START GIVEN INFORMATION
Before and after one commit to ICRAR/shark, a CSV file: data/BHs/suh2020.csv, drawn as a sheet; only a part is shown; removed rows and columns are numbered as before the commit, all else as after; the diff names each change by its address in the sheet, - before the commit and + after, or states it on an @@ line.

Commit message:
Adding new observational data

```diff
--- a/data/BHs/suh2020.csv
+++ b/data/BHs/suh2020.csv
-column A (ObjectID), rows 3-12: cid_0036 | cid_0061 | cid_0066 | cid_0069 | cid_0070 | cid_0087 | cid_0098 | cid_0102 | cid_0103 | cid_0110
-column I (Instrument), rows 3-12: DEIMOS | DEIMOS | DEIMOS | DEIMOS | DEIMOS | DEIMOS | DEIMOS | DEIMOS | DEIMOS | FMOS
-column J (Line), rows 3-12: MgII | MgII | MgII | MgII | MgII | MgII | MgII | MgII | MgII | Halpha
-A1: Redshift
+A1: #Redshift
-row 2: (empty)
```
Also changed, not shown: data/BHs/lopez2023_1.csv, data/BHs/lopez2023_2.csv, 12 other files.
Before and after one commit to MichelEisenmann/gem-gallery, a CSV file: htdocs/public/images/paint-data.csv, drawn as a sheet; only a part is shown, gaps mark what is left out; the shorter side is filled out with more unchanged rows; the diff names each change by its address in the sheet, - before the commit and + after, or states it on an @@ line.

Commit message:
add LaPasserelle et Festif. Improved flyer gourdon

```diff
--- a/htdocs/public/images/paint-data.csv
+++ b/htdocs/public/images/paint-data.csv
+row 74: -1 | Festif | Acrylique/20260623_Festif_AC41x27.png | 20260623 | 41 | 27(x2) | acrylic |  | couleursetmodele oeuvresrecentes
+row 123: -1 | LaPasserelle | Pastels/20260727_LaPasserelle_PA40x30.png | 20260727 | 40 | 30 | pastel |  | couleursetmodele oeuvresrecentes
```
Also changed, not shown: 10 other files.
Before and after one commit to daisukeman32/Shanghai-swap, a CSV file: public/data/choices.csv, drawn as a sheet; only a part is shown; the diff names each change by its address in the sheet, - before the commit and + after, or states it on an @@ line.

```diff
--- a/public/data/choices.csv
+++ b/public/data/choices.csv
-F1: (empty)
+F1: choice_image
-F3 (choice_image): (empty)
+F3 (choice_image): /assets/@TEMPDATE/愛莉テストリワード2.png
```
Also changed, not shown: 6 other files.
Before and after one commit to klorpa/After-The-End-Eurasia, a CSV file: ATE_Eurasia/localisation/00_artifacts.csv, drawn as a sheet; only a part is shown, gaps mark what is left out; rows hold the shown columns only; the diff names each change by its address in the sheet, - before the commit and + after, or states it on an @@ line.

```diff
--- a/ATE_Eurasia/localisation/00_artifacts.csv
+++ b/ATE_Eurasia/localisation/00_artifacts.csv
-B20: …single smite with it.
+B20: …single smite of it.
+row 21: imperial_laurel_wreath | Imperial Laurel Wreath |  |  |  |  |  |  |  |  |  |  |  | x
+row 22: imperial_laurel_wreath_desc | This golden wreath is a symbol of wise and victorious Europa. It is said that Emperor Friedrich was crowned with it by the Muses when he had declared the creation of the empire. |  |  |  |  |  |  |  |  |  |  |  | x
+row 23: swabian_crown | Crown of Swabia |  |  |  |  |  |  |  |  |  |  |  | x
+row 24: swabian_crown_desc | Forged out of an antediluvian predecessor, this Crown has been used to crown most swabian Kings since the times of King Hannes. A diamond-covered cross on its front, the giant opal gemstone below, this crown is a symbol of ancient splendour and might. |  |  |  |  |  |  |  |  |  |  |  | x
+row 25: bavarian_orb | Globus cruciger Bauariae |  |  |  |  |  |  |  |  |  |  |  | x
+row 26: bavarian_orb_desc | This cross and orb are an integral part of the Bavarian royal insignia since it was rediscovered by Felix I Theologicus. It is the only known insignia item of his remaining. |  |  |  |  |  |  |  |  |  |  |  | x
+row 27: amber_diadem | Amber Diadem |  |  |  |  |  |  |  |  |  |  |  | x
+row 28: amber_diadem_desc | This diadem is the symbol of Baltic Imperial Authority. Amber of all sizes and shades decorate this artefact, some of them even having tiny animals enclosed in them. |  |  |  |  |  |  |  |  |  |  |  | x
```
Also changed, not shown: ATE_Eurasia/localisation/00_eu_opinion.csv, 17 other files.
END GIVEN INFORMATION
> **PROBLEM TO WORK ON**:
Print the data above exactly as it was provided.

> **RESULT FOR THIS EXERCISE**:
Before and after one commit to ICRAR/shark, a CSV file: data/BHs/suh2020.csv, drawn as a sheet; only a part is shown; removed rows and columns are numbered as before the commit, all else as after; the diff names each change by its address in the sheet, - before the commit and + after, or states it on an @@ line.

Commit message:
Adding new observational data

```diff
--- a/data/BHs/suh2020.csv
+++ b/data/BHs/suh2020.csv
-column A (ObjectID), rows 3-12: cid_0036 | cid_0061 | cid_0066 | cid_0069 | cid_0070 | cid_0087 | cid_0098 | cid_0102 | cid_0103 | cid_0110
-column I (Instrument), rows 3-12: DEIMOS | DEIMOS | DEIMOS | DEIMOS | DEIMOS | DEIMOS | DEIMOS | DEIMOS | DEIMOS | FMOS
-column J (Line), rows 3-12: MgII | MgII | MgII | MgII | MgII | MgII | MgII | MgII | MgII | Halpha
-A1: Redshift
+A1: #Redshift
-row 2: (empty)
```
Also changed, not shown: data/BHs/lopez2023_1.csv, data/BHs/lopez2023_2.csv, 12 other files.
Before and after one commit to MichelEisenmann/gem-gallery, a CSV file: htdocs/public/images/paint-data.csv, drawn as a sheet; only a part is shown, gaps mark what is left out; the shorter side is filled out with more unchanged rows; the diff names each change by its address in the sheet, - before the commit and + after, or states it on an @@ line.

Commit message:
add LaPasserelle et Festif. Improved flyer gourdon

```diff
--- a/htdocs/public/images/paint-data.csv
+++ b/htdocs/public/images/paint-data.csv
+row 74: -1 | Festif | Acrylique/20260623_Festif_AC41x27.png | 20260623 | 41 | 27(x2) | acrylic |  | couleursetmodele oeuvresrecentes
+row 123: -1 | LaPasserelle | Pastels/20260727_LaPasserelle_PA40x30.png | 20260727 | 40 | 30 | pastel |  | couleursetmodele oeuvresrecentes
```
Also changed, not shown: 10 other files.
Before and after one commit to daisukeman32/Shanghai-swap, a CSV file: public/data/choices.csv, drawn as a sheet; only a part is shown; the diff names each change by its address in the sheet, - before the commit and + after, or states it on an @@ line.

```diff
--- a/public/data/choices.csv
+++ b/public/data/choices.csv
-F1: (empty)
+F1: choice_image
-F3 (choice_image): (empty)
+F3 (choice_image): /assets/@TEMPDATE/愛莉テストリワード2.png
```
Also changed, not shown: 6 other files.
Before and after one commit to klorpa/After-The-End-Eurasia, a CSV file: ATE_Eurasia/localisation/00_artifacts.csv, drawn as a sheet; only a part is shown, gaps mark what is left out; rows hold the shown columns only; the diff names each change by its address in the sheet, - before the commit and + after, or states it on an @@ line.

```diff
--- a/ATE_Eurasia/localisation/00_artifacts.csv
+++ b/ATE_Eurasia/localisation/00_artifacts.csv
-B20: …single smite with it.
+B20: …single smite of it.
+row 21: imperial_laurel_wreath | Imperial Laurel Wreath |  |  |  |  |  |  |  |  |  |  |  | x
+row 22: imperial_laurel_wreath_desc | This golden wreath is a symbol of wise and victorious Europa. It is said that Emperor Friedrich was crowned with it by the Muses when he had declared the creation of the empire. |  |  |  |  |  |  |  |  |  |  |  | x
+row 23: swabian_crown | Crown of Swabia |  |  |  |  |  |  |  |  |  |  |  | x
+row 24: swabian_crown_desc | Forged out of an antediluvian predecessor, this Crown has been used to crown most swabian Kings since the times of King Hannes. A diamond-covered cross on its front, the giant opal gemstone below, this crown is a symbol of ancient splendour and might. |  |  |  |  |  |  |  |  |  |  |  | x
+row 25: bavarian_orb | Globus cruciger Bauariae |  |  |  |  |  |  |  |  |  |  |  | x
+row 26: bavarian_orb_desc | This cross and orb are an integral part of the Bavarian royal insignia since it was rediscovered by Felix I Theologicus. It is the only known insignia item of his remaining. |  |  |  |  |  |  |  |  |  |  |  | x
+row 27: amber_diadem | Amber Diadem |  |  |  |  |  |  |  |  |  |  |  | x
+row 28: amber_diadem_desc | This diadem is the symbol of Baltic Imperial Authority. Amber of all sizes and shades decorate this artefact, some of them even having tiny animals enclosed in them. |  |  |  |  |  |  |  |  |  |  |  | x
```
Also changed, not shown: ATE_Eurasia/localisation/00_eu_opinion.csv, 17 other files.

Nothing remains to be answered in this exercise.